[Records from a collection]
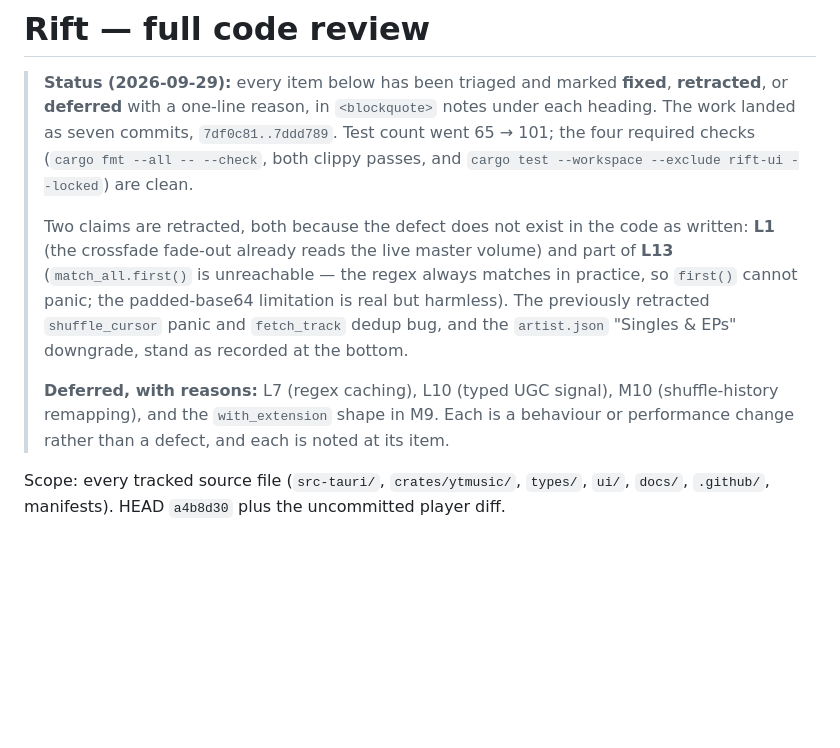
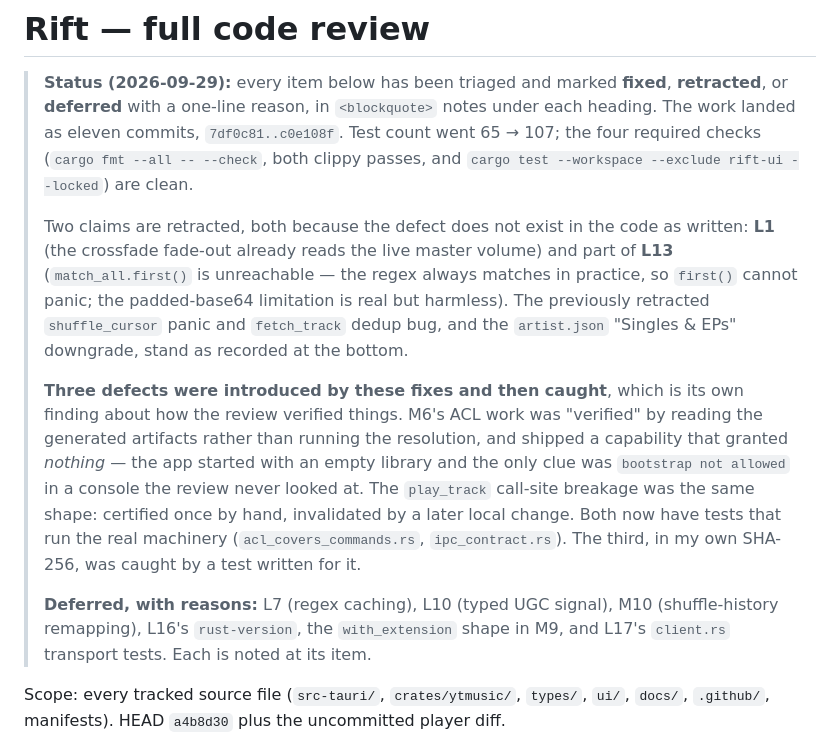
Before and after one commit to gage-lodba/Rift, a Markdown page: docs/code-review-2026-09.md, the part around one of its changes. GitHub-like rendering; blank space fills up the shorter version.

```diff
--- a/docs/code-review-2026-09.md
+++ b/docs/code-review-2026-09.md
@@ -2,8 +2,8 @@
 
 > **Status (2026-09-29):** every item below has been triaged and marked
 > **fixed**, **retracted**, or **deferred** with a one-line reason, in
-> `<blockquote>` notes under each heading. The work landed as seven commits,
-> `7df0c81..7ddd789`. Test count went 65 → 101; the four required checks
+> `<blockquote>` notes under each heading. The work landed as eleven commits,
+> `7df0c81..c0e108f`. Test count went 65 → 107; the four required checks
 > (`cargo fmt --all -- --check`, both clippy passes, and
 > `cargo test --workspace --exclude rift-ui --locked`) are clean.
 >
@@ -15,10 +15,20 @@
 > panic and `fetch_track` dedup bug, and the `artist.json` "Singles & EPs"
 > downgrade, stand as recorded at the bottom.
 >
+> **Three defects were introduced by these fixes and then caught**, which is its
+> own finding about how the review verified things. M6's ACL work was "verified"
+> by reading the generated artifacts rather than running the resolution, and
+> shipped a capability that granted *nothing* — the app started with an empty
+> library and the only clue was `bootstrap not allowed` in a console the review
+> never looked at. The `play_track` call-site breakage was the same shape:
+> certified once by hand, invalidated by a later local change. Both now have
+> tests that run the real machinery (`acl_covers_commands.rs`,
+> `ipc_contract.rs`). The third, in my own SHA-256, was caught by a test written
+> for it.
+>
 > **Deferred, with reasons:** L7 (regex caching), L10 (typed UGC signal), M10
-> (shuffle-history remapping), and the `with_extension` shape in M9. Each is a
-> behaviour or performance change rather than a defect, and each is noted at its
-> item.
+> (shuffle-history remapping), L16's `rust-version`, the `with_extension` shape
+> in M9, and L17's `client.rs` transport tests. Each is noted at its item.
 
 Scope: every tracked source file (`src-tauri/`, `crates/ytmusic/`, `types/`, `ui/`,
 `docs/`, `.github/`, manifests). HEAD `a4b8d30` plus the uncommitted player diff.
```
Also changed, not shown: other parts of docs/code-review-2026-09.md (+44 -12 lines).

▶ [TASK]
Leaving images out, please output every line of the data exactly.

▶ [RESULT]
Before and after one commit to gage-lodba/Rift, a Markdown page: docs/code-review-2026-09.md, the part around one of its changes. GitHub-like rendering; blank space fills up the shorter version.

```diff
--- a/docs/code-review-2026-09.md
+++ b/docs/code-review-2026-09.md
@@ -2,8 +2,8 @@
 
 > **Status (2026-09-29):** every item below has been triaged and marked
 > **fixed**, **retracted**, or **deferred** with a one-line reason, in
-> `<blockquote>` notes under each heading. The work landed as seven commits,
-> `7df0c81..7ddd789`. Test count went 65 → 101; the four required checks
+> `<blockquote>` notes under each heading. The work landed as eleven commits,
+> `7df0c81..c0e108f`. Test count went 65 → 107; the four required checks
 > (`cargo fmt --all -- --check`, both clippy passes, and
 > `cargo test --workspace --exclude rift-ui --locked`) are clean.
 >
@@ -15,10 +15,20 @@
 > panic and `fetch_track` dedup bug, and the `artist.json` "Singles & EPs"
 > downgrade, stand as recorded at the bottom.
 >
+> **Three defects were introduced by these fixes and then caught**, which is its
+> own finding about how the review verified things. M6's ACL work was "verified"
+> by reading the generated artifacts rather than running the resolution, and
+> shipped a capability that granted *nothing* — the app started with an empty
+> library and the only clue was `bootstrap not allowed` in a console the review
+> never looked at. The `play_track` call-site breakage was the same shape:
+> certified once by hand, invalidated by a later local change. Both now have
+> tests that run the real machinery (`acl_covers_commands.rs`,
+> `ipc_contract.rs`). The third, in my own SHA-256, was caught by a test written
+> for it.
+>
 > **Deferred, with reasons:** L7 (regex caching), L10 (typed UGC signal), M10
-> (shuffle-history remapping), and the `with_extension` shape in M9. Each is a
-> behaviour or performance change rather than a defect, and each is noted at its
-> item.
+> (shuffle-history remapping), L16's `rust-version`, the `with_extension` shape
+> in M9, and L17's `client.rs` transport tests. Each is noted at its item.
 
 Scope: every tracked source file (`src-tauri/`, `crates/ytmusic/`, `types/`, `ui/`,
 `docs/`, `.github/`, manifests). HEAD `a4b8d30` plus the uncommitted player diff.
```
Also changed, not shown: other parts of docs/code-review-2026-09.md (+44 -12 lines).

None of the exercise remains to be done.